Our annual Winter Series podcast special runs for three weeks during the holidays and features important news updates or talks on topics we think you’ll find interesting from other creators. Our regular interviews will resume on January 14th.
On December 4th NASA announced the first results from the Parker Solar Probe mission. The mission is a first of its kind with the probe flying closer to the sun than any other spacecraft before. It’s a risky mission, but with rich scientific rewards expected. And in this news conference, the principal investigators confirm some long thought theories about our star, but also reveal some new mysteries.
The seven year mission continues, and just five days ago the spacecraft successfully completed its second flyby of Venus. NASA says the spacecraft used Venus to slow itself down, approaching the planet at a distance of about 3,009 km (1,870 miles) from Venus’s surface during the second gravity assist of the mission. This gravity assist maneuver adjusted Parker Solar Probe’s trajectory to set it up for its fourth orbit around the Sun, or perihelion, which will occur on January 29.
Panelists and timeline:
0:00 – Introduction
2:52 – Nicola Fox, director of the Heliophysics Division in the Science Mission Directorate at NASA Headquarters in Washington
5:16 – Stuart Bale, principal investigator of the FIELDS instrument at the University of California, Berkeley
9:21 – Justin Kasper, principal investigator of the Solar Wind Electrons Alphas and Protons (SWEAP) instrument at the University of Michigan in Ann Arbor
15:19 – Russ Howard, principal investigator of the Wide-Field Imager for Parker Solar Probe (WISPR) instrument at the U.S. Naval Research Laboratory in Washington
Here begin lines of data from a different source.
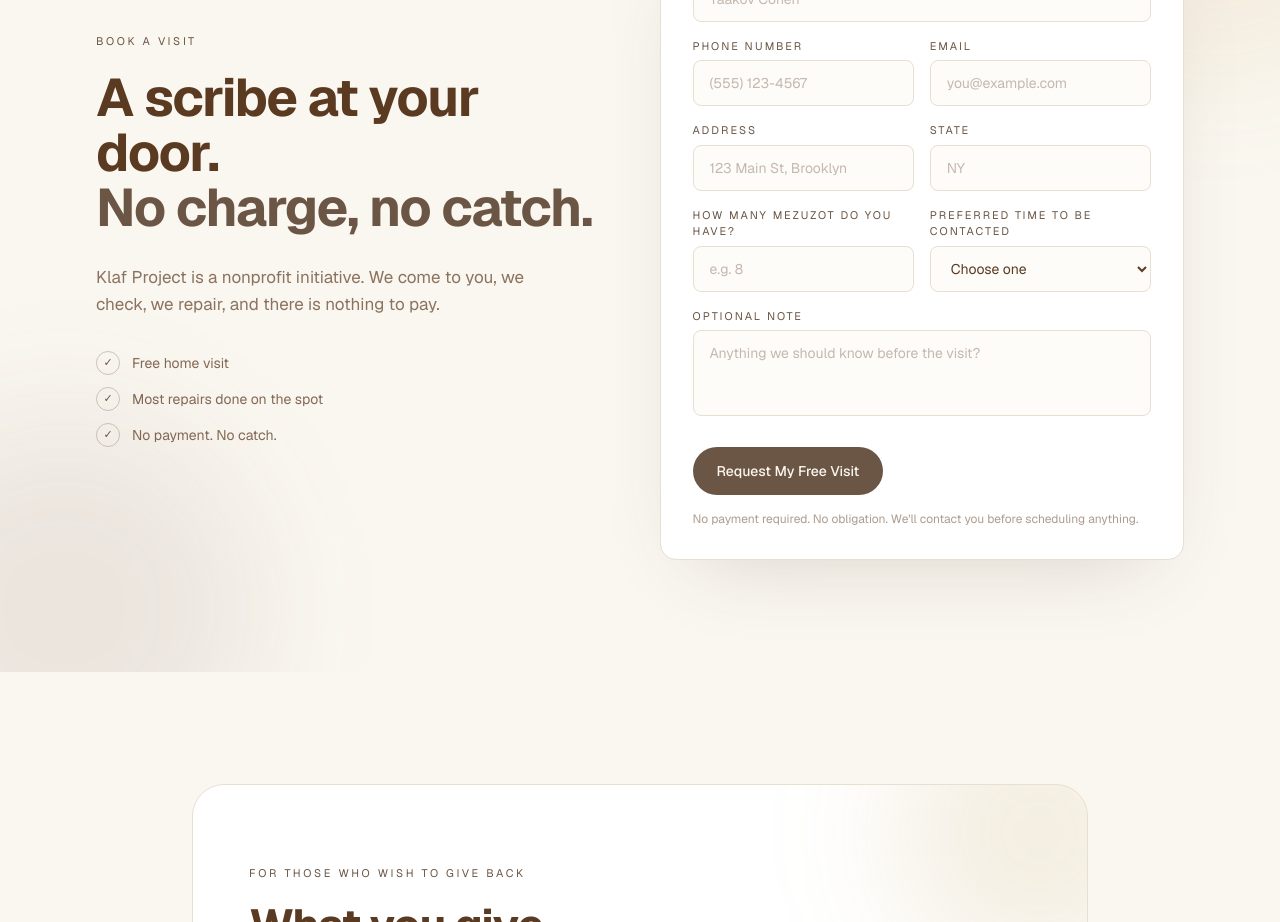
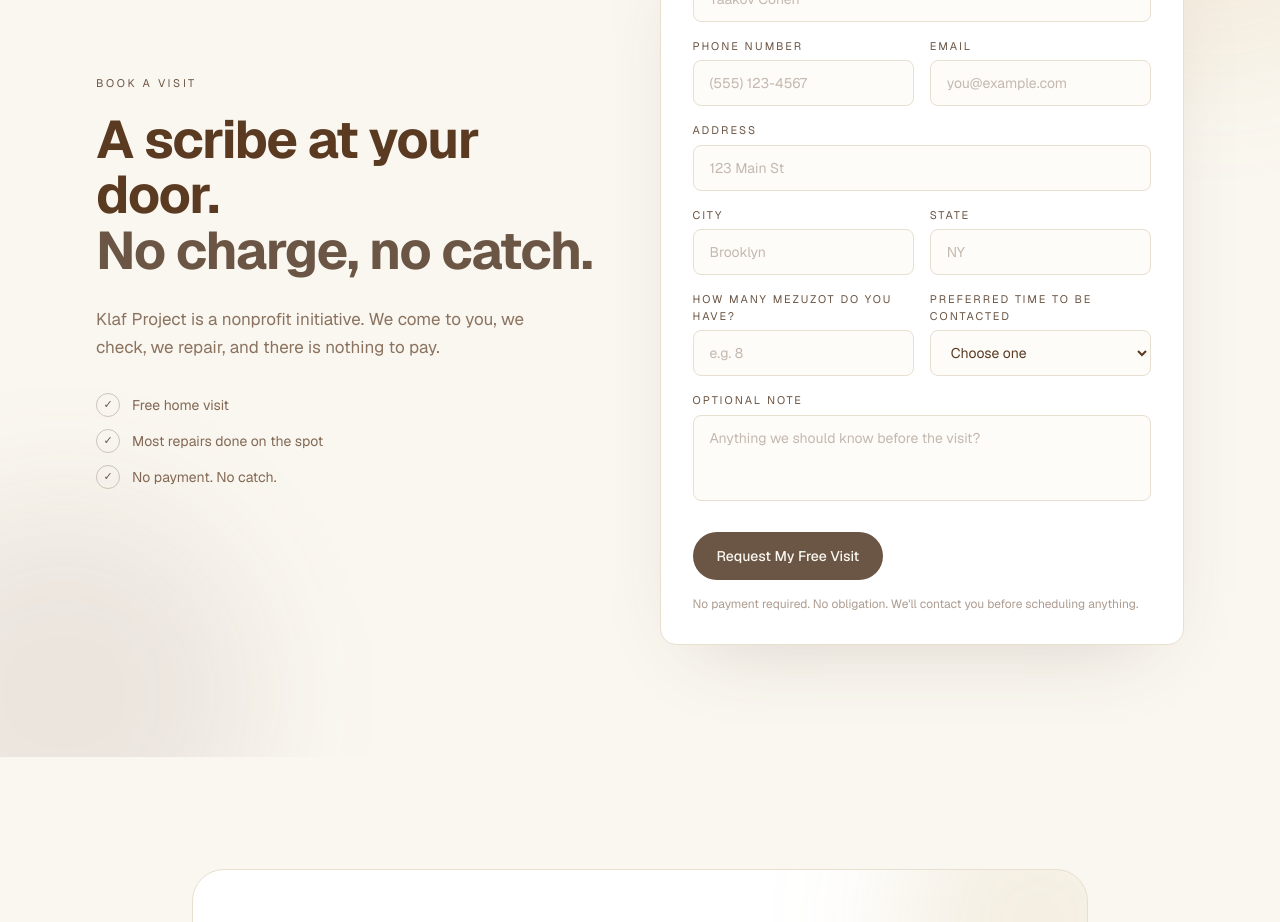
Before and after one commit to ronbs4896/klaf, a Next.js app: page / in a window 1280 px wide. Shown: the part 5780-6702 px from the top of the page. Built offline with nearby package versions, Linux system fonts and the light colour scheme.

Commit message:
LeadForm: add City field (separate from Address)

```diff
--- a/app/api/lead/route.ts
+++ b/app/api/lead/route.ts
@@ -5,6 +5,7 @@
   phone?: string;
   email?: string;
   address?: string;
+  city?: string;
   state?: string;
   mezuzot?: string;
   preferredTime?: string;
@@ -38,6 +39,7 @@
     ${row("Phone", body.phone)}
     ${row("Email", body.email)}
     ${row("Address", body.address)}
+    ${row("City", body.city)}
     ${row("State", body.state)}
     ${row("Mezuzot", body.mezuzot)}
     ${row("Preferred time", body.preferredTime)}
@@ -51,7 +53,7 @@
 export async function POST(req: NextRequest) {
   const body = (await req.json().catch(() => null)) as LeadPayload | null;
 
-  if (!body || !body.name || !body.phone || !body.address || !body.state) {
+  if (!body || !body.name || !body.phone || !body.address || !body.city || !body.state) {
     return NextResponse.json(
       { ok: false, error: "Missing required fields" },
       { status: 400 }
--- a/components/LeadForm.tsx
+++ b/components/LeadForm.tsx
@@ -83,7 +83,7 @@
             placeholder="you@example.com"
           />
         </div>
-        <div>
+        <div className="sm:col-span-2">
           <label className={labelClass} htmlFor="address">
             Address
           </label>
@@ -91,8 +91,22 @@
             id="address"
             name="address"
             required
+            autoComplete="street-address"
             className={inputClass}
-            placeholder="123 Main St, Brooklyn"
+            placeholder="123 Main St"
+          />
+        </div>
+        <div>
+          <label className={labelClass} htmlFor="city">
+            City
+          </label>
+          <input
+            id="city"
+            name="city"
+            required
+            autoComplete="address-level2"
+            className={inputClass}
+            placeholder="Brooklyn"
           />
         </div>
         <div>
@@ -103,6 +117,7 @@
             id="state"
             name="state"
             required
+            autoComplete="address-level1"
             className={inputClass}
             placeholder="NY"
           />
```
21:04 – David McComas, principal investigator of the Integrated Science Investigation of the Sun (ISOIS) instrument at Princeton University in Princeton, New Jersey
28:04 – Questions and Answers